### About this exercise
Using the records below, repeat exactly the lines from the one holding "the browser: draw" through the one holding "acceptance criteria pass.", both ends included, and no others.

### Extracted data

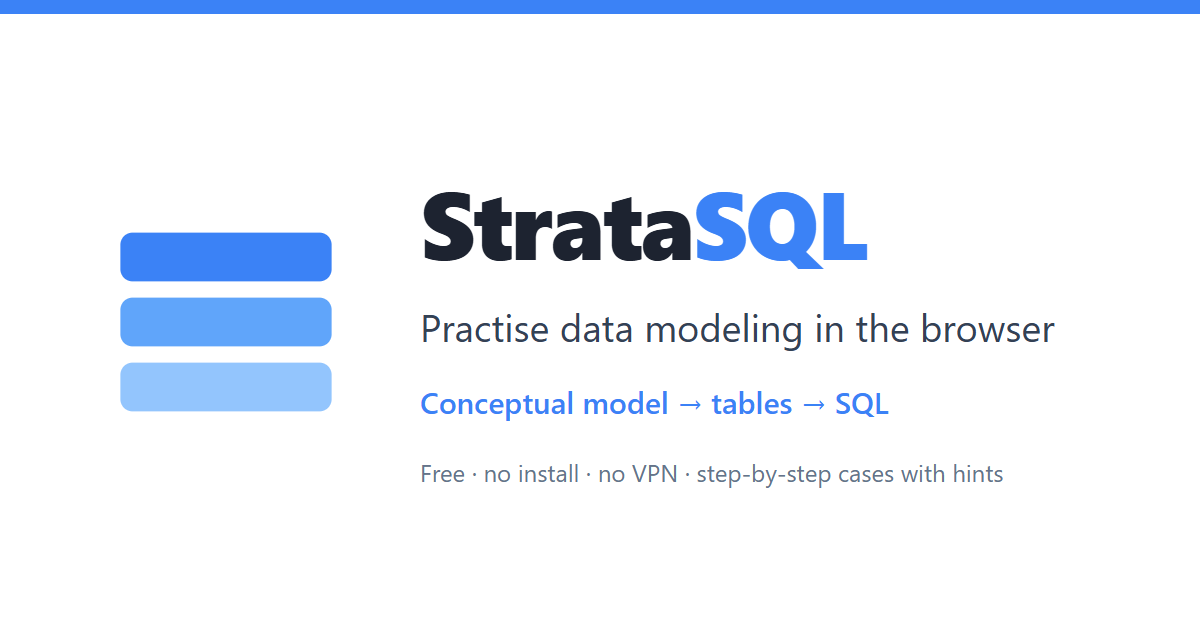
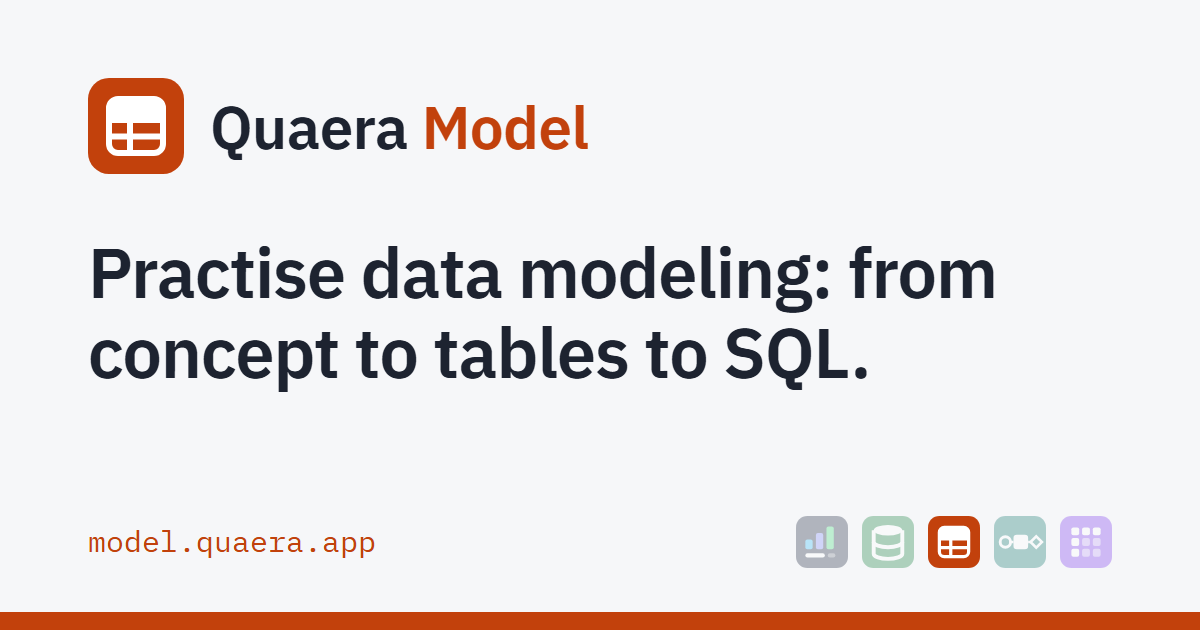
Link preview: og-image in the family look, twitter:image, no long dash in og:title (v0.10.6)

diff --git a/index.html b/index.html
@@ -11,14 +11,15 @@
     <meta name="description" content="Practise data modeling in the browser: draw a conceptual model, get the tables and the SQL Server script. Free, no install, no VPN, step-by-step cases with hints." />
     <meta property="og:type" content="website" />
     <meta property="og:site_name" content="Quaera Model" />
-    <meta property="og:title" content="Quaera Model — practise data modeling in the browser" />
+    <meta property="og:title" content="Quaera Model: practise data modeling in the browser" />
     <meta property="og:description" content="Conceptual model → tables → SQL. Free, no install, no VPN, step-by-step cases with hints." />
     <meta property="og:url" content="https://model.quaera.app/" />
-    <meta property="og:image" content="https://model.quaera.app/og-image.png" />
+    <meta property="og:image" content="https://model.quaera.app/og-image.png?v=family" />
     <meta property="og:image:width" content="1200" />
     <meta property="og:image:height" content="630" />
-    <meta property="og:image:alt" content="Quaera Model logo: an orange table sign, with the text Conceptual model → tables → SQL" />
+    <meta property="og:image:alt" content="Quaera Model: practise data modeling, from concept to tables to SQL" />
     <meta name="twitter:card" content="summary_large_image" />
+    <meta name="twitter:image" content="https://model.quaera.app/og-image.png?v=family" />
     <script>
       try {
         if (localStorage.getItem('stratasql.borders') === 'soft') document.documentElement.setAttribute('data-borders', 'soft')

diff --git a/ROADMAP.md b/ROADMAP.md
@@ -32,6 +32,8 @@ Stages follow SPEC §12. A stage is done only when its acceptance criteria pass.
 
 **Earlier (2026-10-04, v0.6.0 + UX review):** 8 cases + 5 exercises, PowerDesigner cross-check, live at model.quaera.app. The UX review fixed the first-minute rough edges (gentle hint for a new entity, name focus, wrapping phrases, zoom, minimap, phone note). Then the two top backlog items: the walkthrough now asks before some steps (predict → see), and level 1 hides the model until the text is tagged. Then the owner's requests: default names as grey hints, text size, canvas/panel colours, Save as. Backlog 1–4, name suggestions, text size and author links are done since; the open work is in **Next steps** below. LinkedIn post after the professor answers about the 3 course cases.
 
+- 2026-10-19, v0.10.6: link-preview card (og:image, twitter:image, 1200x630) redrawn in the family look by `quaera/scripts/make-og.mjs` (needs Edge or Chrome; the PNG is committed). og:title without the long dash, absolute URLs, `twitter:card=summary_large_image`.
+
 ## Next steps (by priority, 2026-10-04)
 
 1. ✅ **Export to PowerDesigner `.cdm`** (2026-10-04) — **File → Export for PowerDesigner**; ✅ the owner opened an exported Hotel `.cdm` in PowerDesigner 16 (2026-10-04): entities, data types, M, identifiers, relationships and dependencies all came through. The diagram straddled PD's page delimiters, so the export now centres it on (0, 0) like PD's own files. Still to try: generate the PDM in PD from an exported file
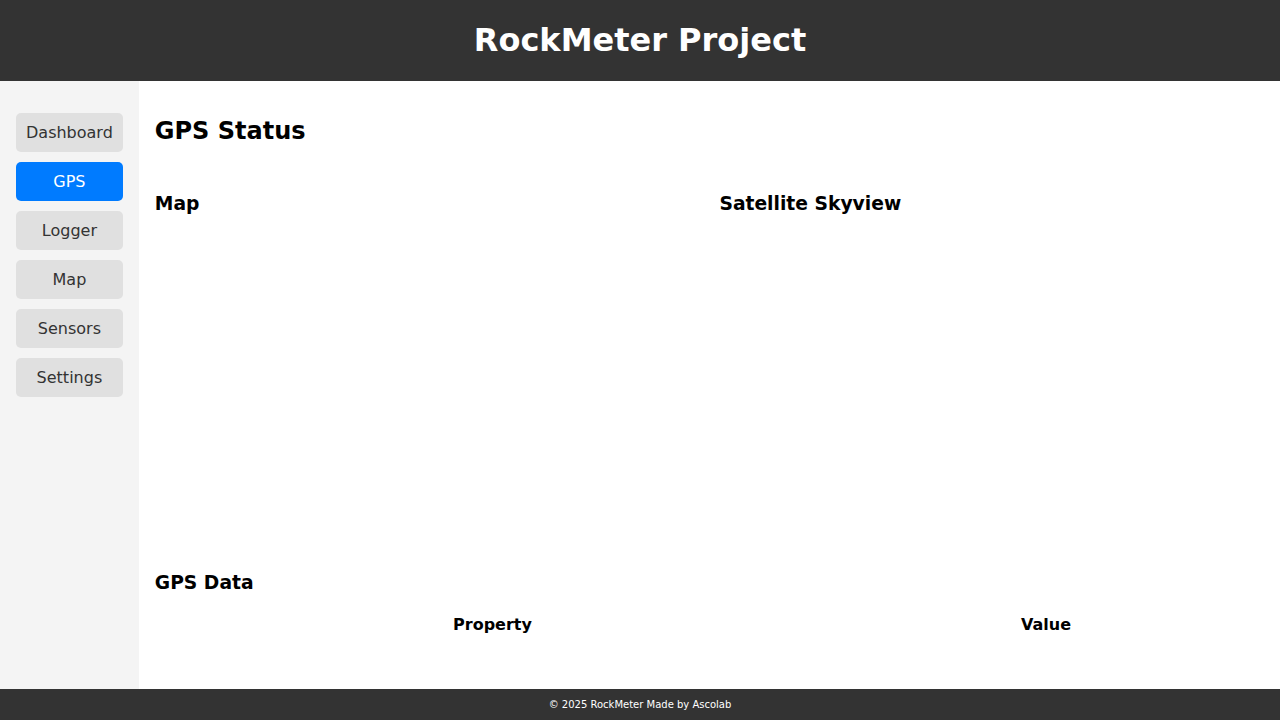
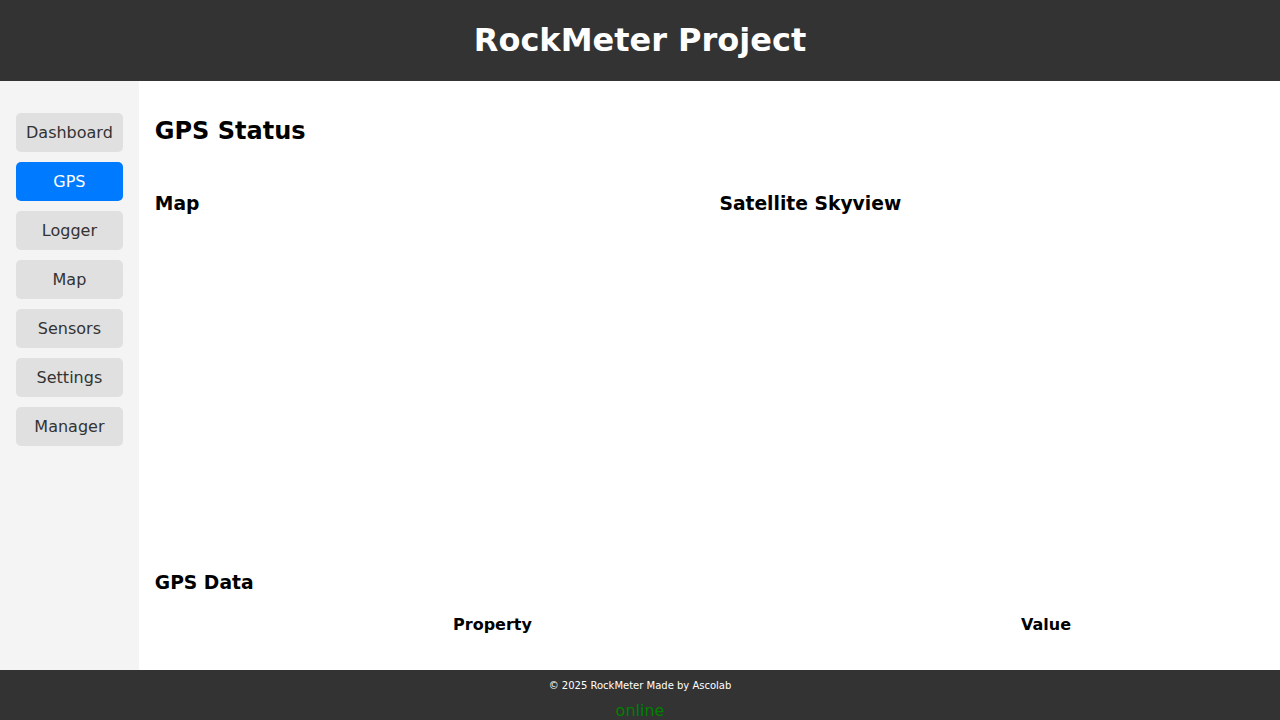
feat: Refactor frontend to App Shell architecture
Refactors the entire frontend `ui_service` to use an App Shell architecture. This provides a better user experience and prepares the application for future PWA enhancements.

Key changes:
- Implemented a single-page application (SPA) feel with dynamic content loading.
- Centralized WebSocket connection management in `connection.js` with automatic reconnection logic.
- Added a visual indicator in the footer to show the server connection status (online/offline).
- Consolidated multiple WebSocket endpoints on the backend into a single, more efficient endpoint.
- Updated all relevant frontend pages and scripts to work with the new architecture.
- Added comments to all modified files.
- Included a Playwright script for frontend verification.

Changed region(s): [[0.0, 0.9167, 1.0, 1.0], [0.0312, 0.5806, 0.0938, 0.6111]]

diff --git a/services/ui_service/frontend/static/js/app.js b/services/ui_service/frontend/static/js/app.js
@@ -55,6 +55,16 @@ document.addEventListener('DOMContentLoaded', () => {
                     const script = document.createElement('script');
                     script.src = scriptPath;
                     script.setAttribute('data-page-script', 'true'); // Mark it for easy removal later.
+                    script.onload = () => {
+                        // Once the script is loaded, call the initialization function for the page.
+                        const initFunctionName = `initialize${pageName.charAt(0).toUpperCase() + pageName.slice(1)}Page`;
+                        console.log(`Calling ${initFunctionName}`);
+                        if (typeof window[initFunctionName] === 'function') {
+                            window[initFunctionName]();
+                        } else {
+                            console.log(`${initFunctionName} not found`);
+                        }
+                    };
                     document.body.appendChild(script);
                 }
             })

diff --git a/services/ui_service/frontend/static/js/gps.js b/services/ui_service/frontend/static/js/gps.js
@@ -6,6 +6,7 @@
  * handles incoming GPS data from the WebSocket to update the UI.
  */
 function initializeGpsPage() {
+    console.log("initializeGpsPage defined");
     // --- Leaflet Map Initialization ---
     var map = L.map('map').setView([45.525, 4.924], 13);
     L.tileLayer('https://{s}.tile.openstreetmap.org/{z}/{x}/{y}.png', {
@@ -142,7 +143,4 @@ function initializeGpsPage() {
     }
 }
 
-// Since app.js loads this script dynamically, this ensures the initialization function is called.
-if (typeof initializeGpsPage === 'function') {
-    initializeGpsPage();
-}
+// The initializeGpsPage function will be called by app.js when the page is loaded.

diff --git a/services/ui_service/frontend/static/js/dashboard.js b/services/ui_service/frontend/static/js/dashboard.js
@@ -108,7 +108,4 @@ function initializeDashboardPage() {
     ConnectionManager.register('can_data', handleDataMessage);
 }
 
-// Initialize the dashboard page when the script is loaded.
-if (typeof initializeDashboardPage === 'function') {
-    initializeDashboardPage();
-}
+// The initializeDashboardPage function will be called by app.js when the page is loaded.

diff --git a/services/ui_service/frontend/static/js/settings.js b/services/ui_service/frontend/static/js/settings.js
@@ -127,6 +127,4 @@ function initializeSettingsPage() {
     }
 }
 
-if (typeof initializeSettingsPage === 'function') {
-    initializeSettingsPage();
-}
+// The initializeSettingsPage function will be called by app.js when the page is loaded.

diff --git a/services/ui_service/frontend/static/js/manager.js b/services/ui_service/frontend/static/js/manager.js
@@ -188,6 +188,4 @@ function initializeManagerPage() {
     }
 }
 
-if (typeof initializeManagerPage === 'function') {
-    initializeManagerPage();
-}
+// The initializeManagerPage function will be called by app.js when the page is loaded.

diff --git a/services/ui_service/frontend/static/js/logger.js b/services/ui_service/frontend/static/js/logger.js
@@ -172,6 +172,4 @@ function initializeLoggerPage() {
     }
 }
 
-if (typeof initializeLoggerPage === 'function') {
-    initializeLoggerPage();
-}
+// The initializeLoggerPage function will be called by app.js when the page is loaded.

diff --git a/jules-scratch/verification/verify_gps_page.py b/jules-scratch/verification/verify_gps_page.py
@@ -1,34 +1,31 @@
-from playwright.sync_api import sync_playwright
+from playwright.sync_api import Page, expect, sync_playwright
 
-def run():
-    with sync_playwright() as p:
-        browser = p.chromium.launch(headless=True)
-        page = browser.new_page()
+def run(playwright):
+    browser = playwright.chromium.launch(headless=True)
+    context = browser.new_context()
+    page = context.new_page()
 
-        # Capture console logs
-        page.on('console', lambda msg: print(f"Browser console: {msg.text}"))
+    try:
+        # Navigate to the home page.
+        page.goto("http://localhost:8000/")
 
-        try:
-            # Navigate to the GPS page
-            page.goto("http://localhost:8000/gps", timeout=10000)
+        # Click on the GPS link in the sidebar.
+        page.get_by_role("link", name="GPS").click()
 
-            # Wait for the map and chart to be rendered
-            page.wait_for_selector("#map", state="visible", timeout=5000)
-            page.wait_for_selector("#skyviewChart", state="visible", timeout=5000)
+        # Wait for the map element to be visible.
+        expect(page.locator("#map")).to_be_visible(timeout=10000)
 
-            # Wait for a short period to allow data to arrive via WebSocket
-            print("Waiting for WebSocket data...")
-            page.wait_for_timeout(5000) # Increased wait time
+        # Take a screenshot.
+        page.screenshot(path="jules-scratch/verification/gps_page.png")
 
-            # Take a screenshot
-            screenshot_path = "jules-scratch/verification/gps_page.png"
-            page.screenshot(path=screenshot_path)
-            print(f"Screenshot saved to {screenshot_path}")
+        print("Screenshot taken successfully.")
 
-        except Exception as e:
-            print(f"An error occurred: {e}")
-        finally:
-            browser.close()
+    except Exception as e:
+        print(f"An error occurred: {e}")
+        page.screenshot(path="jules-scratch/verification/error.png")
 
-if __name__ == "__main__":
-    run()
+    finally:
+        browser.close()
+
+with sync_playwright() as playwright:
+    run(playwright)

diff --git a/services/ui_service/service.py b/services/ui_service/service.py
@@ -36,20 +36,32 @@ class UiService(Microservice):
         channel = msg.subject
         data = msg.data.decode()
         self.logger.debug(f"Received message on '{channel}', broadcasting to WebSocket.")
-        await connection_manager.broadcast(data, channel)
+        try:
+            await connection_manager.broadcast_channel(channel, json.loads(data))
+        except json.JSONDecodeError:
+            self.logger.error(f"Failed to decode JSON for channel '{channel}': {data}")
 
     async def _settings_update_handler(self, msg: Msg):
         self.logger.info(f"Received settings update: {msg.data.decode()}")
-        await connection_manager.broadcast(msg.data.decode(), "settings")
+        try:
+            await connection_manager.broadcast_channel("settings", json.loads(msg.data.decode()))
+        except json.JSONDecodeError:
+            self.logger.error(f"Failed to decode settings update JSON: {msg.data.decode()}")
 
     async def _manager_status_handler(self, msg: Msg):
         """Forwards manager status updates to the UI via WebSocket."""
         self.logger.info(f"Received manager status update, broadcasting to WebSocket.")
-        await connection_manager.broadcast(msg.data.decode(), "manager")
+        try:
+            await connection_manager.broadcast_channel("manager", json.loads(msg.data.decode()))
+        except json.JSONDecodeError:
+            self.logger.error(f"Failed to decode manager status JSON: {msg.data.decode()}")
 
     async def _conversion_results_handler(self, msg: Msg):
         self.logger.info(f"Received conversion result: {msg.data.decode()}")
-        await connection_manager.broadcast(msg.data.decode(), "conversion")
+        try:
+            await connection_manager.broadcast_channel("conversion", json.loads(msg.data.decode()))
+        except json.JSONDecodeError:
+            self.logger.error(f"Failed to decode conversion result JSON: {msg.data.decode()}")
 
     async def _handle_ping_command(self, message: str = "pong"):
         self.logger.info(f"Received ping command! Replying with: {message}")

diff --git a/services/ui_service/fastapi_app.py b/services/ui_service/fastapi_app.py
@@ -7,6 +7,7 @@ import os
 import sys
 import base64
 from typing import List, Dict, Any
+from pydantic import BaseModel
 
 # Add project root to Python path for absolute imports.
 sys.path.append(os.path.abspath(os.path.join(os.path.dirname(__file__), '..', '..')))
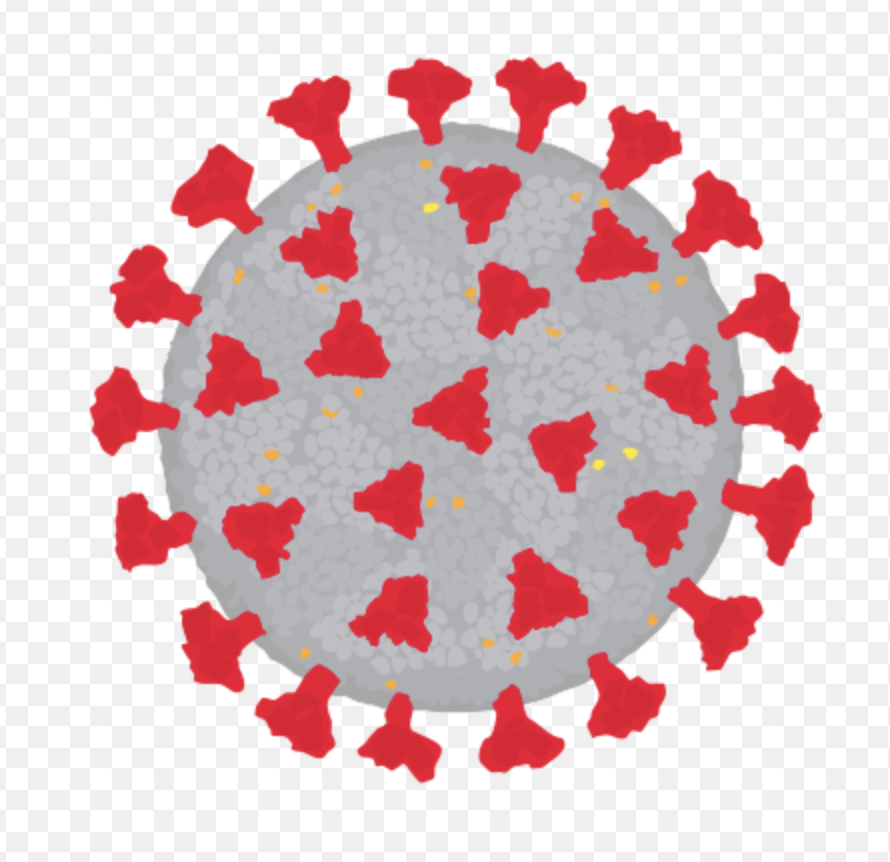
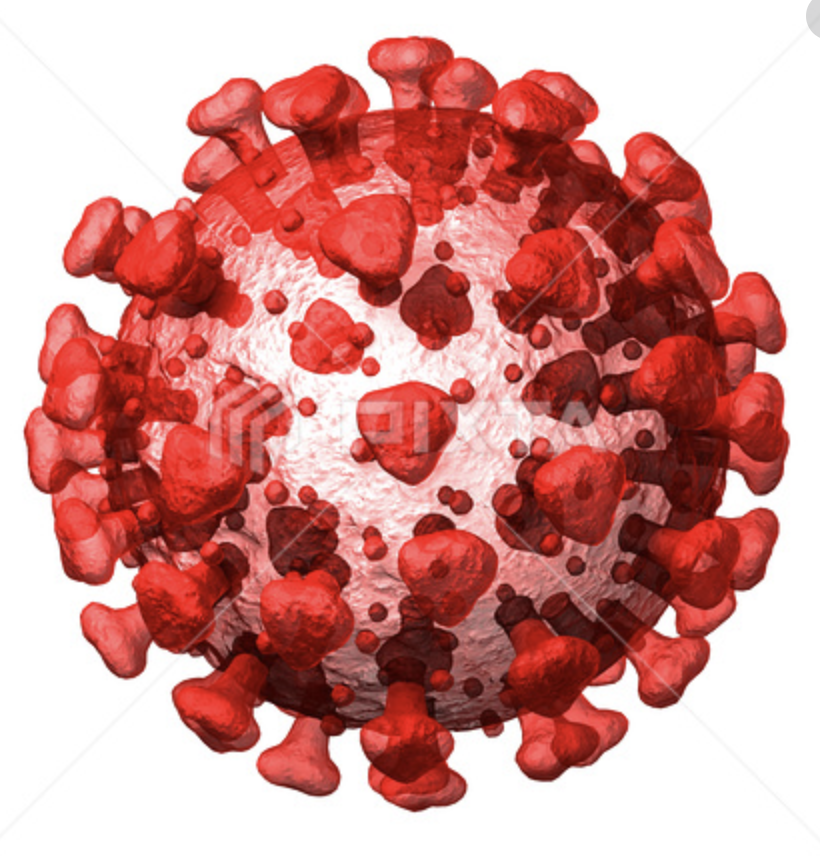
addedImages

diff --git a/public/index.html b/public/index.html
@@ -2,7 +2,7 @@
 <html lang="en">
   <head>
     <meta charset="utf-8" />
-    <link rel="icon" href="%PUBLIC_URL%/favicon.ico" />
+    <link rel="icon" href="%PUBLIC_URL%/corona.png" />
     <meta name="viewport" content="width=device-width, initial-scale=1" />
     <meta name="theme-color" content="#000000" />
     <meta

### Task solution
     <meta name="description" content="Practise data modeling in the browser: draw a conceptual model, get the tables and the SQL Server script. Free, no install, no VPN, step-by-step cases with hints." />
     <meta property="og:type" content="website" />
     <meta property="og:site_name" content="Quaera Model" />
-    <meta property="og:title" content="Quaera Model — practise data modeling in the browser" />
+    <meta property="og:title" content="Quaera Model: practise data modeling in the browser" />
     <meta property="og:description" content="Conceptual model → tables → SQL. Free, no install, no VPN, step-by-step cases with hints." />
     <meta property="og:url" content="https://model.quaera.app/" />
-    <meta property="og:image" content="https://model.quaera.app/og-image.png" />
+    <meta property="og:image" content="https://model.quaera.app/og-image.png?v=family" />
     <meta property="og:image:width" content="1200" />
     <meta property="og:image:height" content="630" />
-    <meta property="og:image:alt" content="Quaera Model logo: an orange table sign, with the text Conceptual model → tables → SQL" />
+    <meta property="og:image:alt" content="Quaera Model: practise data modeling, from concept to tables to SQL" />
     <meta name="twitter:card" content="summary_large_image" />
+    <meta name="twitter:image" content="https://model.quaera.app/og-image.png?v=family" />
     <script>
       try {
         if (localStorage.getItem('stratasql.borders') === 'soft') document.documentElement.setAttribute('data-borders', 'soft')

diff --git a/ROADMAP.md b/ROADMAP.md
@@ -32,6 +32,8 @@ Stages follow SPEC §12. A stage is done only when its acceptance criteria pass.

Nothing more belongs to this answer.